Which are some of the possible impacts of databases containing biometrical data?  

First of all, a central database allows determining that the biometrics of an applicant is enrolled only once (Wayman 2006, 15). If the biometrics are not stored in a central database or the database is not connected with other databases, a fraudulent person might use the same (but stolen) biometrics (of a former bona fida applicant) for the second time. Or the other way around: a bona fida applicant can enrol without knowing his biometrics is already circulating in the system (OECD 2004, 26).

But central database bring along risks.  

When biometrics is stored in a database, the database allows for identification. State authorities can determine one’s identity independently, without the data subject being aware of it.  

All terrorist attacks in the last years have been committed by people who were already suspect in a way or another. So these people were already in a database. This did not help to prevent the attacks. The question can be asked whether putting everybody in the database would prevent then these kinds of serious crimes? Why would putting millions of innocent people in a database help to prevent crime, whereas having had the possibility to access the data of thousands of suspected people in a much smaller database did even not prevent serious crimes?  

Another reason why creating a database of ‘innocent’ biometrics raises questions, is the simple fact that terrorists are clever enough to be not in the database. Moreover, terrorists come often from third countries and just need to pass the border. It will not be difficult to stay out of the database when you have bad intentions.  

Having your biometrics put in a central database gives raise to security problems that are the mere consequence of the compulsory ‘being’ in the database.  

Identities can be stolen without any physical perception of the theft (Hoepman & Jacobs, 2006). Whereas in case of a token, one needs to copy the template of the biometrics on the token, a central database just needs to be accessed by authorised or unauthorised persons. Studies prove that often the computer crimes occur from the inside. Another issue concerns profiling (see further).

In addition, databases containing biometrics can offer big business opportunities, even for governments. This would however irrevocably lead to a function creep and infringe the finality and proportionality principle.
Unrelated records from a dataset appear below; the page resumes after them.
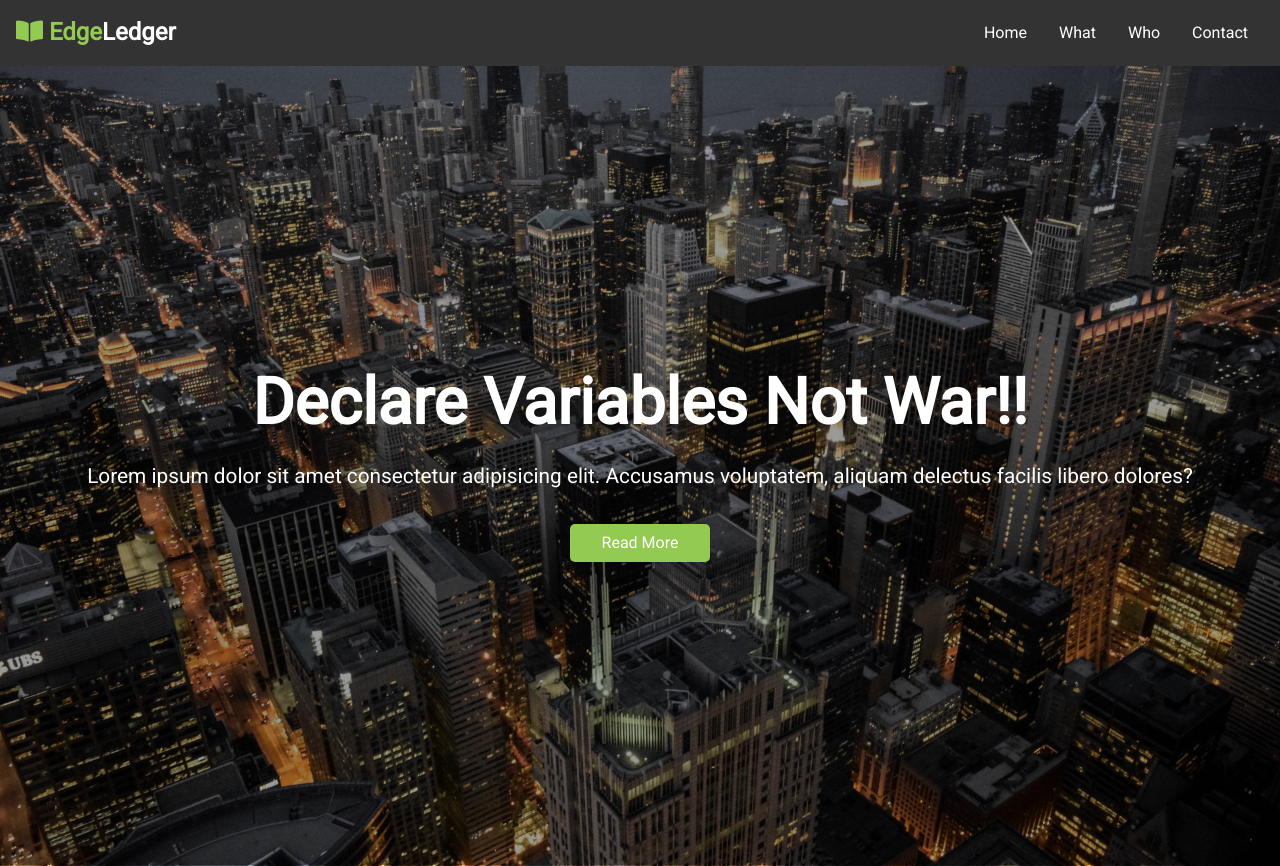
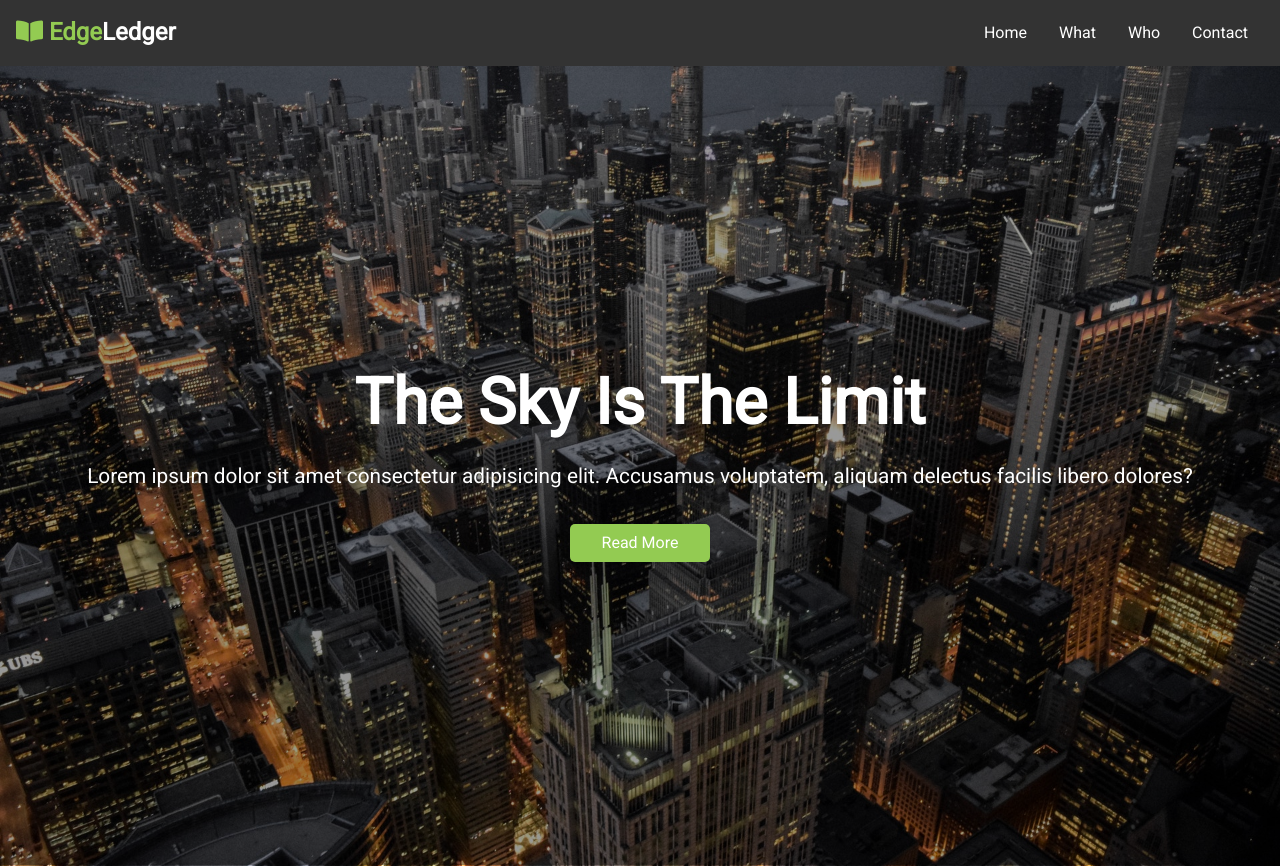
Before and after one commit to j3ffh95/EdgeLedger-Website, a plain HTML site: page index.html in a window 1280 px wide. Shown: the top 866 px of the page. Drawn offline with nearby package versions, Linux system fonts and the light colour scheme; some packages are replaced by stand-ins of ours.

Commit message:
Update showcase content
Hey I just Change the heading content.

```diff
--- a/index.html
+++ b/index.html
@@ -28,7 +28,7 @@
   <header id="showcase">
     <div class="showcase-content">
       <h1 class="l-heading">
-        Declare Variables Not War!!
+        The Sky Is The Limit
       </h1>
       <p class="lead">
         Lorem ipsum dolor sit amet consectetur adipisicing elit. Accusamus voluptatem, aliquam delectus facilis libero dolores?
```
But the exercise must be made. Biometrics are principally used to verify the link of an individual with the document containing the biometrics (Van Kralingen et al. 1997, 9). When biometrics are stored in a database, biometrics can also be used to identify an individual (Jacobs, 2006). Even more: the identification can be established without the need for a passport. Once stored in a database for the purpose of issuing passports, these biometrical data can be used to offer services to public and private institutions that want to identify people (customers) with merely a fingerprint reader or face recogniser (‘the body as passport’). If access rights to these databases will be granted to private institutions, governments are building a major asset for the future: they could ask ‘fees’ or ‘costs’ each time the database is consulted by third parties for identification (Van Kralingen et al. 1997, 4).

For the same reason, a biometrical database can offer huge possibilities for law enforcement agencies. The traditional approach in law enforcement was to look first for suspects and then to search them among citizens. Biometric databases allow law to look for all citizens and than search for suspects. In other words: Every search for a possible perpetrator of a crime can start with a presumption of all persons present in a database, being suspect.  

The possibility to allow a combination of at least two verification methods should be encouraged. When biometrical data are measured against the template in a database, a second verification tool such as a password seems appropriate to allow individuals to secure their own personal data (Van Kralingen et al. 1997, 20).



European Data Protection and Human Rights Framework  fidis-wp3-del3.6.study_on_id_documents_03.sxw  Conclusion
Denis Royer 22 / 56